┌─ Material provided
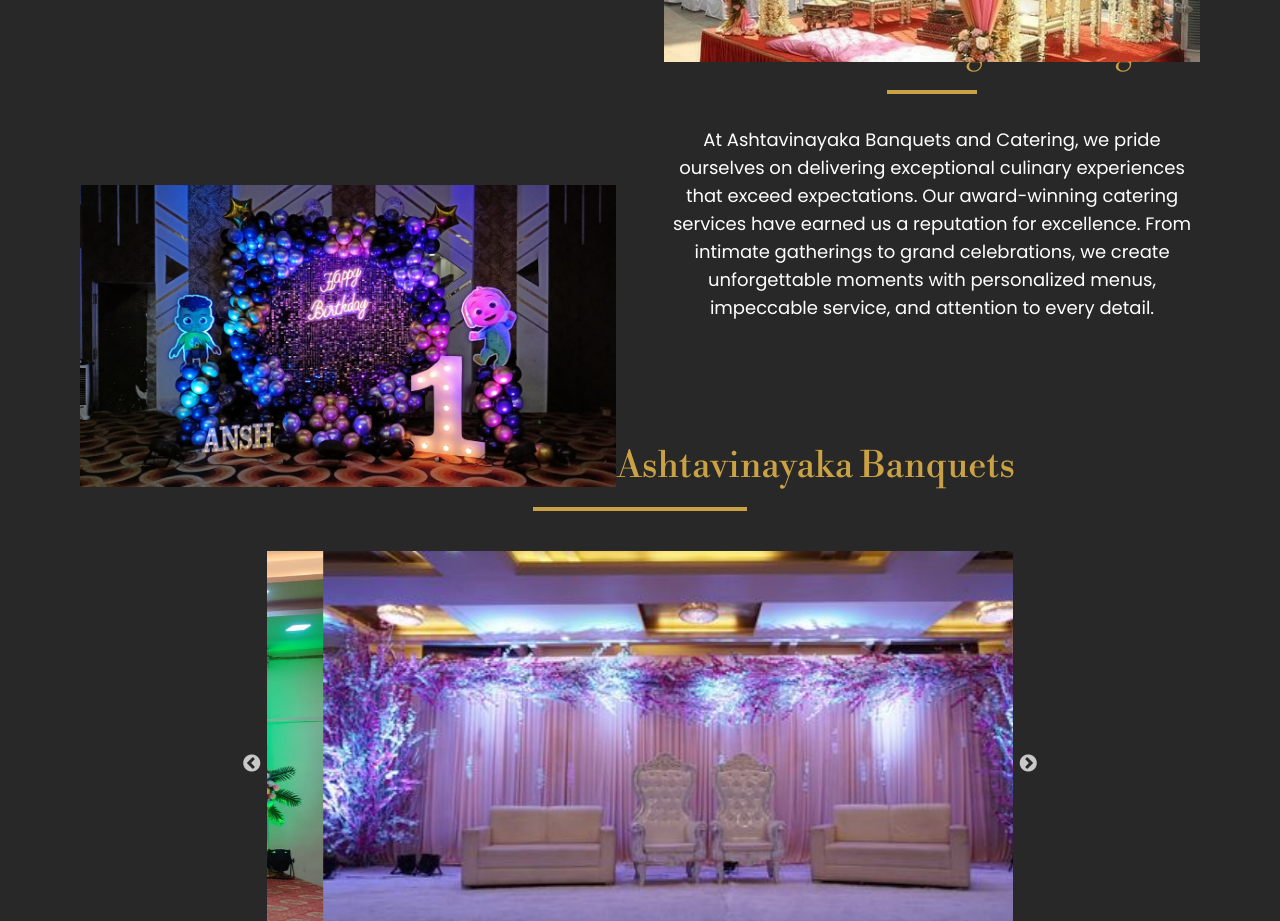
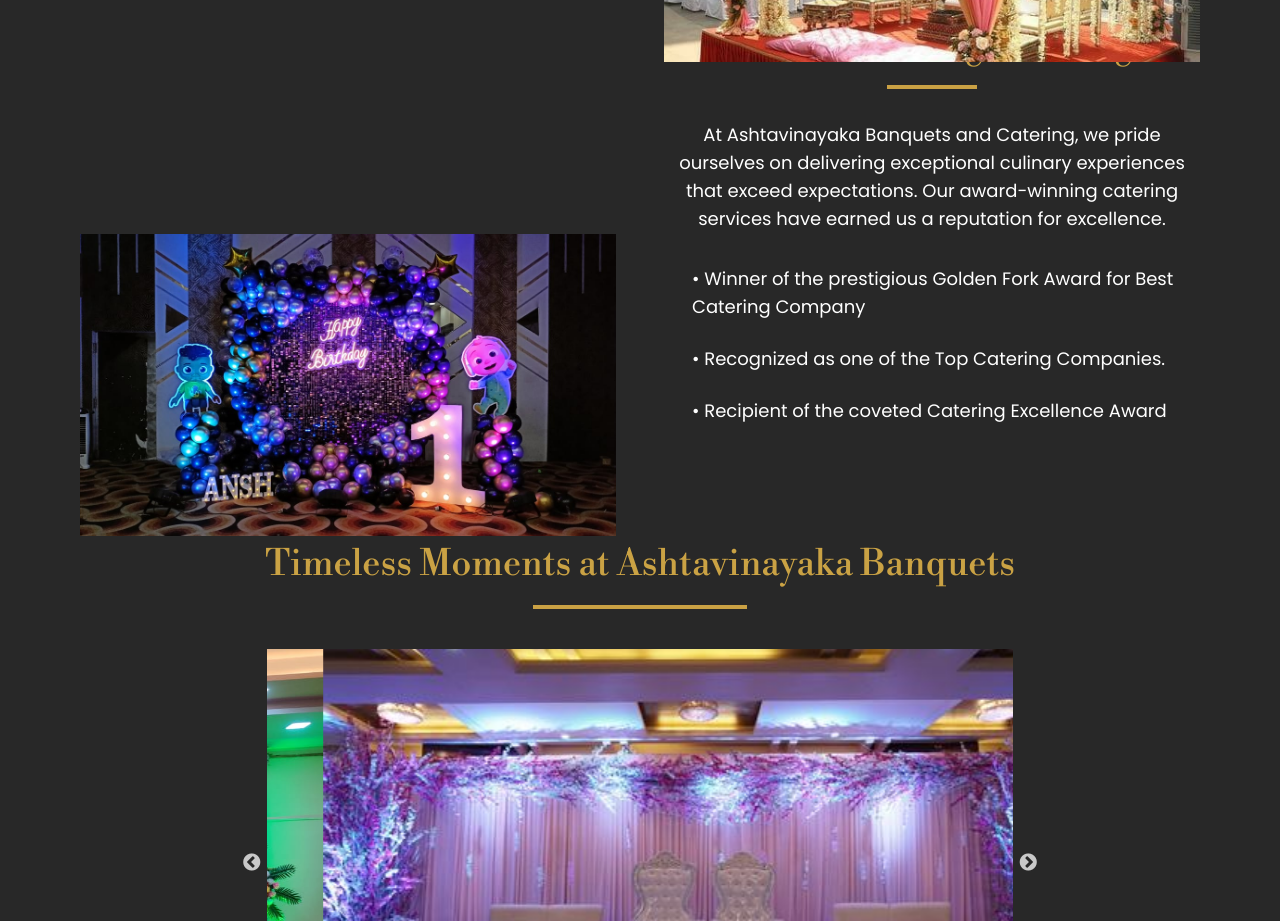
Before and after one commit to TechHowl12/ashtavinayak, a React (Create React App) app: page / in a window 1280 px wide. Shown: the part 2380-3301 px from the top of the page. Built offline with nearby package versions, Linux system fonts and the light colour scheme.

Commit message:
copy changes

```diff
--- a/src/Components/Context.js
+++ b/src/Components/Context.js
@@ -112,7 +112,13 @@
           </h1>
           <hr className="border-t-4 border-[#d8ac47eb] mt-5 mx-auto w-2/12" />
           <p className="text-white mt-8 text-sm md:text-lg md:text-center">
-          At Ashtavinayaka Banquets and Catering, we pride ourselves on delivering exceptional culinary experiences that exceed expectations. Our award-winning catering services have earned us a reputation for excellence. From intimate gatherings to grand celebrations, we create unforgettable moments with personalized menus, impeccable service, and attention to every detail.
+          At Ashtavinayaka Banquets and Catering, we pride ourselves on delivering exceptional culinary experiences that exceed expectations. Our award-winning catering services have earned us a reputation for excellence.
+
+          <ul className="text-white mt-8 text-left text-sm md:text-lg md:ml-7">
+           <li>•⁠  ⁠Winner of the prestigious Golden Fork Award for Best Catering Company</li>
+           <li className="my-6">•⁠  ⁠Recognized as one of the Top Catering Companies.⁠</li>
+           <li>•⁠  ⁠Recipient of the coveted Catering Excellence Award</li>
+          </ul>
           </p>
         </div>
         <div className="order-5">
```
└─
## Problem details
Without the images, print all of the lines above exactly.

## Exercise answer
Before and after one commit to TechHowl12/ashtavinayak, a React (Create React App) app: page / in a window 1280 px wide. Shown: the part 2380-3301 px from the top of the page. Built offline with nearby package versions, Linux system fonts and the light colour scheme.

Commit message:
copy changes

```diff
--- a/src/Components/Context.js
+++ b/src/Components/Context.js
@@ -112,7 +112,13 @@
           </h1>
           <hr className="border-t-4 border-[#d8ac47eb] mt-5 mx-auto w-2/12" />
           <p className="text-white mt-8 text-sm md:text-lg md:text-center">
-          At Ashtavinayaka Banquets and Catering, we pride ourselves on delivering exceptional culinary experiences that exceed expectations. Our award-winning catering services have earned us a reputation for excellence. From intimate gatherings to grand celebrations, we create unforgettable moments with personalized menus, impeccable service, and attention to every detail.
+          At Ashtavinayaka Banquets and Catering, we pride ourselves on delivering exceptional culinary experiences that exceed expectations. Our award-winning catering services have earned us a reputation for excellence.
+
+          <ul className="text-white mt-8 text-left text-sm md:text-lg md:ml-7">
+           <li>•⁠  ⁠Winner of the prestigious Golden Fork Award for Best Catering Company</li>
+           <li className="my-6">•⁠  ⁠Recognized as one of the Top Catering Companies.⁠</li>
+           <li>•⁠  ⁠Recipient of the coveted Catering Excellence Award</li>
+          </ul>
           </p>
         </div>
         <div className="order-5">
```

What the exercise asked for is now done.